WORK ORDER: Set down all of the data exactly as it appears.

---- DATA SHOWN

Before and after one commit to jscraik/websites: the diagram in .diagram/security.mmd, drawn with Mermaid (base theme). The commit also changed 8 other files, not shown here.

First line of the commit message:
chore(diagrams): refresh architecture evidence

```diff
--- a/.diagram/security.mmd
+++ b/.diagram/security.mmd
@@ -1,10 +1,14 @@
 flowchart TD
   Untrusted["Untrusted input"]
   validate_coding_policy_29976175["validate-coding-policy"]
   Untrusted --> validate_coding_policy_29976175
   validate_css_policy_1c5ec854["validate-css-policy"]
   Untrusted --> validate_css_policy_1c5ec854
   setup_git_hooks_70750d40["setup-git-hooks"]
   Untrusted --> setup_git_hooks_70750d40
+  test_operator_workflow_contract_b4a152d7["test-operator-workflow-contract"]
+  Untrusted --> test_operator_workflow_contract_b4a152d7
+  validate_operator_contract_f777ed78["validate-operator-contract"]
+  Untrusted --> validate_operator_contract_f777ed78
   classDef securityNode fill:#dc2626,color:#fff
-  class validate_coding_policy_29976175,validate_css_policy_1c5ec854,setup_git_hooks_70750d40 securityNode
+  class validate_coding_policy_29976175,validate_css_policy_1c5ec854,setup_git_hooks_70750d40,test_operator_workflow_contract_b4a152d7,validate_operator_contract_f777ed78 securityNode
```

--------

OUTPUT FOR THIS TASK:
Before and after one commit to jscraik/websites: the diagram in .diagram/security.mmd, drawn with Mermaid (base theme). The commit also changed 8 other files, not shown here.

First line of the commit message:
chore(diagrams): refresh architecture evidence

```diff
--- a/.diagram/security.mmd
+++ b/.diagram/security.mmd
@@ -1,10 +1,14 @@
 flowchart TD
   Untrusted["Untrusted input"]
   validate_coding_policy_29976175["validate-coding-policy"]
   Untrusted --> validate_coding_policy_29976175
   validate_css_policy_1c5ec854["validate-css-policy"]
   Untrusted --> validate_css_policy_1c5ec854
   setup_git_hooks_70750d40["setup-git-hooks"]
   Untrusted --> setup_git_hooks_70750d40
+  test_operator_workflow_contract_b4a152d7["test-operator-workflow-contract"]
+  Untrusted --> test_operator_workflow_contract_b4a152d7
+  validate_operator_contract_f777ed78["validate-operator-contract"]
+  Untrusted --> validate_operator_contract_f777ed78
   classDef securityNode fill:#dc2626,color:#fff
-  class validate_coding_policy_29976175,validate_css_policy_1c5ec854,setup_git_hooks_70750d40 securityNode
+  class validate_coding_policy_29976175,validate_css_policy_1c5ec854,setup_git_hooks_70750d40,test_operator_workflow_contract_b4a152d7,validate_operator_contract_f777ed78 securityNode
```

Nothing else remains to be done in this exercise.